- Task directions:
List each line of the data that holds the string "values".

Content revision data:
******************************

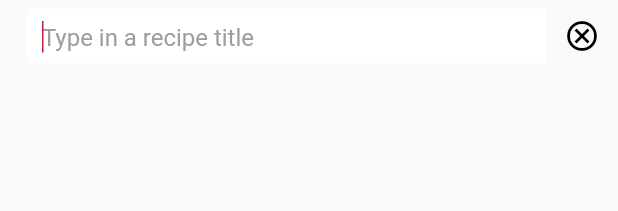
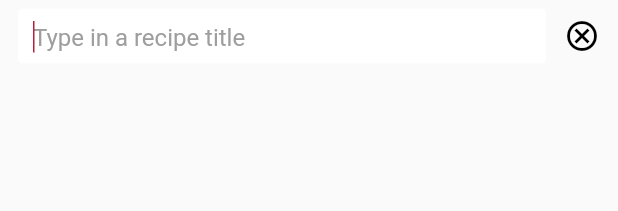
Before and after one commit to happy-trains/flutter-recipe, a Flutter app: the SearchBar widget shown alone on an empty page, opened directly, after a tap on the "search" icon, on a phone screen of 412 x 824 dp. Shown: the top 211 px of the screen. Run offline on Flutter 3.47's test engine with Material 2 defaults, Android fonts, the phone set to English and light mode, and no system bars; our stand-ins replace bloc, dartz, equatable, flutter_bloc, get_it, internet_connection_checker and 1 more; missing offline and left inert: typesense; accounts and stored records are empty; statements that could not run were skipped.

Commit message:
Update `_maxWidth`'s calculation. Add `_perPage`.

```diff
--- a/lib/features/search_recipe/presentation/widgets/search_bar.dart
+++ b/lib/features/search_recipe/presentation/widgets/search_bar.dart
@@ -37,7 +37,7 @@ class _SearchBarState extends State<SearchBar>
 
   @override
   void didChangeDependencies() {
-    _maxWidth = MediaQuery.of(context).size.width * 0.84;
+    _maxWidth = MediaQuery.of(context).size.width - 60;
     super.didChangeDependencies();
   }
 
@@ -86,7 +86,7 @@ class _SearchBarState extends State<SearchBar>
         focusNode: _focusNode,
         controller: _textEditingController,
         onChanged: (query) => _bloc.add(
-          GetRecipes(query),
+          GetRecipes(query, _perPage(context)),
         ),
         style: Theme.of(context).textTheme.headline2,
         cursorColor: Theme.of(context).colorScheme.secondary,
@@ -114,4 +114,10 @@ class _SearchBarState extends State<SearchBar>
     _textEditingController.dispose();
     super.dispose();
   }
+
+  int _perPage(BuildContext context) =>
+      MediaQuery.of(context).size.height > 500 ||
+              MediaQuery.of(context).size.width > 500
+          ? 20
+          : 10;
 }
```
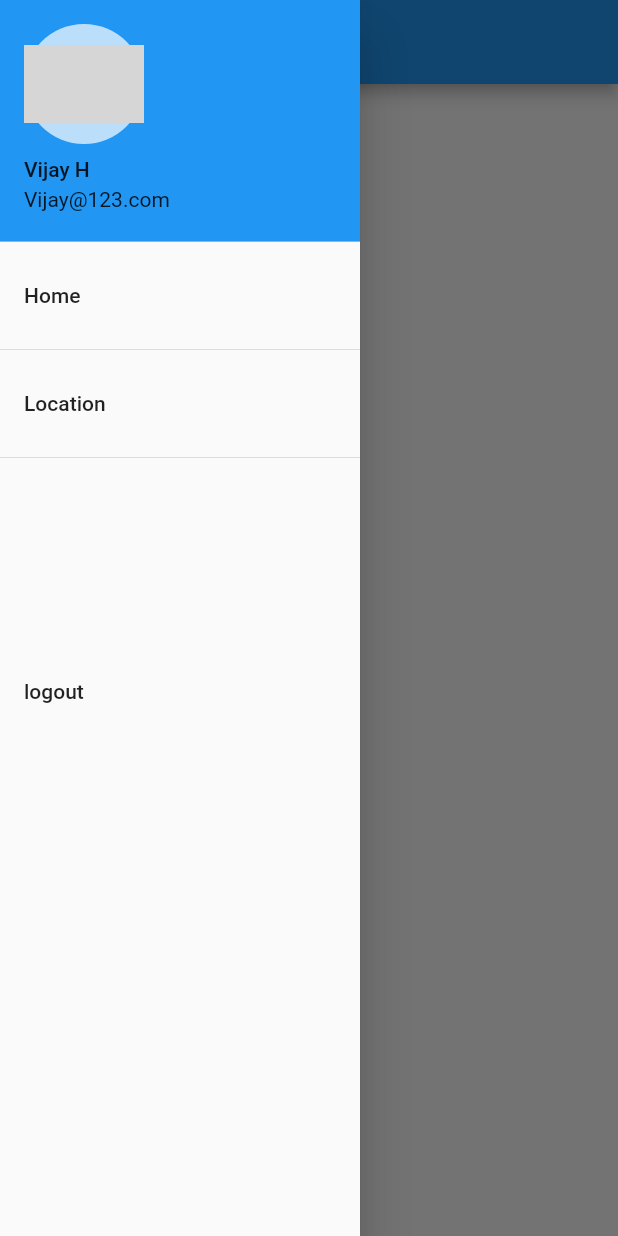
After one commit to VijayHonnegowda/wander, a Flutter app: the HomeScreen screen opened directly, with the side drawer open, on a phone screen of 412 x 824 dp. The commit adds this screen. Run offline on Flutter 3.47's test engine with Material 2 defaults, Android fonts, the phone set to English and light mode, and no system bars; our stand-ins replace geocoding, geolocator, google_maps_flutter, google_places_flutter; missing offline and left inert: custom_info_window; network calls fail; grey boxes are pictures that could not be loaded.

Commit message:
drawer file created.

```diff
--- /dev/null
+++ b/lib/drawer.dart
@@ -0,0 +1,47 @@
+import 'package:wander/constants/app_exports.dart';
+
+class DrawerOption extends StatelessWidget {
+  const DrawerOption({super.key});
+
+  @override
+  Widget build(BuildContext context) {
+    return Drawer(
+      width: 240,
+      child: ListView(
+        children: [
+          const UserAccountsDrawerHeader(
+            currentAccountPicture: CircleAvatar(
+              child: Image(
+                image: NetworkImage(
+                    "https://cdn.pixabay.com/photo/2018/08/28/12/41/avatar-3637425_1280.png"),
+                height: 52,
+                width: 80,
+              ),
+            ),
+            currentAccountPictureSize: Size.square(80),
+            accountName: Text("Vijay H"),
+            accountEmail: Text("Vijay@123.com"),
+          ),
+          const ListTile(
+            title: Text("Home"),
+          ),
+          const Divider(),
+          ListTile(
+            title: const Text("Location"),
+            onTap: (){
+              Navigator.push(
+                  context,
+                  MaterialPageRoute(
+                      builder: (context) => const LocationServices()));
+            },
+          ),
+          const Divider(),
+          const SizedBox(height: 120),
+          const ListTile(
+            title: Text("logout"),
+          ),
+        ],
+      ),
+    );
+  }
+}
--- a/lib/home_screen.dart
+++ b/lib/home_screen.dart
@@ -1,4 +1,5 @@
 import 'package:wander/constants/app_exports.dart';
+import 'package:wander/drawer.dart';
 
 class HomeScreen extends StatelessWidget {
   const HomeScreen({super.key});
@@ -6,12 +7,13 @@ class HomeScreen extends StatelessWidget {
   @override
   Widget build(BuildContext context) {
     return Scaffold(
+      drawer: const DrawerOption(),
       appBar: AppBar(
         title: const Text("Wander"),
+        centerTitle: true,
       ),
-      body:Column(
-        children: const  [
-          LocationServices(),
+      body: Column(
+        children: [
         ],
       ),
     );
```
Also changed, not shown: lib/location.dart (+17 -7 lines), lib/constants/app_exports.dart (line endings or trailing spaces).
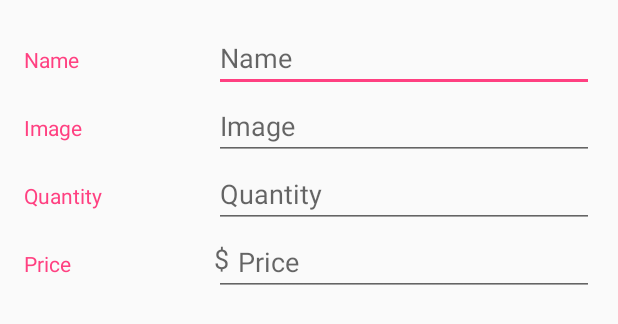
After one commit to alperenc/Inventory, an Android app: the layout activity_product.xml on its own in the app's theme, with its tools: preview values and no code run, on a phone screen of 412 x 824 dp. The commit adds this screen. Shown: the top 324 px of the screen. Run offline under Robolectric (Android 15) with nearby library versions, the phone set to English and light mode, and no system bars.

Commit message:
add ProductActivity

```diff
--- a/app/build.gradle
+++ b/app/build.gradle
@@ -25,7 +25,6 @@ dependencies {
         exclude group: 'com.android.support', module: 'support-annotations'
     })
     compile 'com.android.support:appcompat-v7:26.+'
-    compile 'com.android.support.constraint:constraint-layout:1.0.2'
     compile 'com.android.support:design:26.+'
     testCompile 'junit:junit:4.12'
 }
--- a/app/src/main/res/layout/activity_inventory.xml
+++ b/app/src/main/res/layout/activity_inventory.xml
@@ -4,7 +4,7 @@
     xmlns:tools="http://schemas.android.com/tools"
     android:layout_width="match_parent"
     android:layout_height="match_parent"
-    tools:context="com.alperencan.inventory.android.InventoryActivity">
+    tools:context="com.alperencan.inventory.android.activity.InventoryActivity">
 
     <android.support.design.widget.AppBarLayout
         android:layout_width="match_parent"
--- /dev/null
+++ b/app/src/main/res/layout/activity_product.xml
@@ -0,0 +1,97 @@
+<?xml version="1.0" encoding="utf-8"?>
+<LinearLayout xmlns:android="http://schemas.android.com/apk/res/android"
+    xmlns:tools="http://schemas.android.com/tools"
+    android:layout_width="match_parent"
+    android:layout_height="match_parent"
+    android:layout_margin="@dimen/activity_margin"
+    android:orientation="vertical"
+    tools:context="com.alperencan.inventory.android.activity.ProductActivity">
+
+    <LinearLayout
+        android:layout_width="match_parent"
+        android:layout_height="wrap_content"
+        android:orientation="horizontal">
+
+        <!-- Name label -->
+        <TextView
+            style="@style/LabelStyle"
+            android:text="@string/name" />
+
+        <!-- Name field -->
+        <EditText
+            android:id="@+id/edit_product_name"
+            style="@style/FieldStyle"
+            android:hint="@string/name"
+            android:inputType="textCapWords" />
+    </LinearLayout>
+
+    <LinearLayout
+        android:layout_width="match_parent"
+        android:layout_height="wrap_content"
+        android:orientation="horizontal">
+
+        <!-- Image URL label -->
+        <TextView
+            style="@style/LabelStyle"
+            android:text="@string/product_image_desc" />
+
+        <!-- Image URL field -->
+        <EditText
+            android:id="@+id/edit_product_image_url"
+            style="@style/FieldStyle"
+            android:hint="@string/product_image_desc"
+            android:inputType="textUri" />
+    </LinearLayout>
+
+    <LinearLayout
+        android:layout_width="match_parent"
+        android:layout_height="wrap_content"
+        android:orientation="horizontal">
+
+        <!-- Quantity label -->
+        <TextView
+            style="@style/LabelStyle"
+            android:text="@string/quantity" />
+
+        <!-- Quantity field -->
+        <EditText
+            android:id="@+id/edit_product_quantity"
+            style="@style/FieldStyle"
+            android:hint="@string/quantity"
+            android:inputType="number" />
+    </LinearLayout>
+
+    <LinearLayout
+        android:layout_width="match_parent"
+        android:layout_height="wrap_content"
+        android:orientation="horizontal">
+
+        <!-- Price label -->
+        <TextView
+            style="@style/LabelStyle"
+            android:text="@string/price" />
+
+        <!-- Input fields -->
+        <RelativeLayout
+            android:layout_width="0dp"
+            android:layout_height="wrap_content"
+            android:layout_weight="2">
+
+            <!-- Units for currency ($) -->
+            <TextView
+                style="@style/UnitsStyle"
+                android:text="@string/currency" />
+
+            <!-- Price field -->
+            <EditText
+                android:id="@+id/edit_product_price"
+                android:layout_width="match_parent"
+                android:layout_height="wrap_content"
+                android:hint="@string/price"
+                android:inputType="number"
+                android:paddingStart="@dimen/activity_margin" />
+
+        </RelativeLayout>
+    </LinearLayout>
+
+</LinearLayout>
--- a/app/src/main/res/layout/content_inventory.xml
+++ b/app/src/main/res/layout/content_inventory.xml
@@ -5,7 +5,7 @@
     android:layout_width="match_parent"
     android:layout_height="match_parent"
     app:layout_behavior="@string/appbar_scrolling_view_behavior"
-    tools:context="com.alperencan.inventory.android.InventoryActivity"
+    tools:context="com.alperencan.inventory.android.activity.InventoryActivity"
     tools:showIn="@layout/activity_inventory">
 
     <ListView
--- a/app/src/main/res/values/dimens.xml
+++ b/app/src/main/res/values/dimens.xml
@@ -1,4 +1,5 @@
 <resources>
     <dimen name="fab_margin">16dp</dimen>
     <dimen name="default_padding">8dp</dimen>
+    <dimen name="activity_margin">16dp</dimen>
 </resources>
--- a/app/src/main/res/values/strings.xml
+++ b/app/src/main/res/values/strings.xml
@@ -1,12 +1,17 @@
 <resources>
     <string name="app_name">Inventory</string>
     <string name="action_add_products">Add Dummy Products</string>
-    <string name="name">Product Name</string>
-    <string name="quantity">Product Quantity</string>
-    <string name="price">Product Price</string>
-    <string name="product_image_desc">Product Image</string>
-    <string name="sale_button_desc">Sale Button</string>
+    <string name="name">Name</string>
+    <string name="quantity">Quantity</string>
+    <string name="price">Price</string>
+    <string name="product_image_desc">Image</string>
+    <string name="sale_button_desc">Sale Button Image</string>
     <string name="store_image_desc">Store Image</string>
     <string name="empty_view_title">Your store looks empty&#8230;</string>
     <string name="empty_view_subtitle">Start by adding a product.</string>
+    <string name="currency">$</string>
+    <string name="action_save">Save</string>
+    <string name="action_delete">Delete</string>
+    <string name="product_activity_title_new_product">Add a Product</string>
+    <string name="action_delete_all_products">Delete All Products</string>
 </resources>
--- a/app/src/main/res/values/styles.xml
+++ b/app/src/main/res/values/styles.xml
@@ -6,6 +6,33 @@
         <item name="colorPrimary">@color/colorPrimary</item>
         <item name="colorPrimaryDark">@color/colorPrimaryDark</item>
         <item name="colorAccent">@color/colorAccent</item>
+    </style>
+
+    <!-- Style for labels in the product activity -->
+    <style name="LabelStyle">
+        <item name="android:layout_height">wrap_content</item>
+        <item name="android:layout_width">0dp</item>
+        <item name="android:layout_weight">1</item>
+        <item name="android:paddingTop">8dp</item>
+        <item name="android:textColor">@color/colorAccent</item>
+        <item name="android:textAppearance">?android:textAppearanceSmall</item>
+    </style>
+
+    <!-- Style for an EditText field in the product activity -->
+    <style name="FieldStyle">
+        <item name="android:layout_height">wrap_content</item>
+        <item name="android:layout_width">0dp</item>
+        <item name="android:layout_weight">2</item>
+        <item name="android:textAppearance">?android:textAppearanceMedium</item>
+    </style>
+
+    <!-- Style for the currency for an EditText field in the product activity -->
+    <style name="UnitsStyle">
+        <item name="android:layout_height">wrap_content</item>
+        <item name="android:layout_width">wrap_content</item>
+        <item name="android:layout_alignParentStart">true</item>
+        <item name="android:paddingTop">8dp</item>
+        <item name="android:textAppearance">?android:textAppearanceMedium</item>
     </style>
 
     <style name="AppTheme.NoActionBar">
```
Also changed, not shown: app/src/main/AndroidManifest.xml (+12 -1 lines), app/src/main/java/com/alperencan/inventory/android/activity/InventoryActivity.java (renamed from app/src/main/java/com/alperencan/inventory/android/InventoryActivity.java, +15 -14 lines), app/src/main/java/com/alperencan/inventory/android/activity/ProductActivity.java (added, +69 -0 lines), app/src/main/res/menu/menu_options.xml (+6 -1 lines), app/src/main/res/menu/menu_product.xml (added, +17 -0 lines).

******************************

- Answer for the task:
After one commit to alperenc/Inventory, an Android app: the layout activity_product.xml on its own in the app's theme, with its tools: preview values and no code run, on a phone screen of 412 x 824 dp. The commit adds this screen. Shown: the top 324 px of the screen. Run offline under Robolectric (Android 15) with nearby library versions, the phone set to English and light mode, and no system bars.
--- a/app/src/main/res/values/dimens.xml
+++ b/app/src/main/res/values/dimens.xml
--- a/app/src/main/res/values/strings.xml
+++ b/app/src/main/res/values/strings.xml
--- a/app/src/main/res/values/styles.xml
+++ b/app/src/main/res/values/styles.xml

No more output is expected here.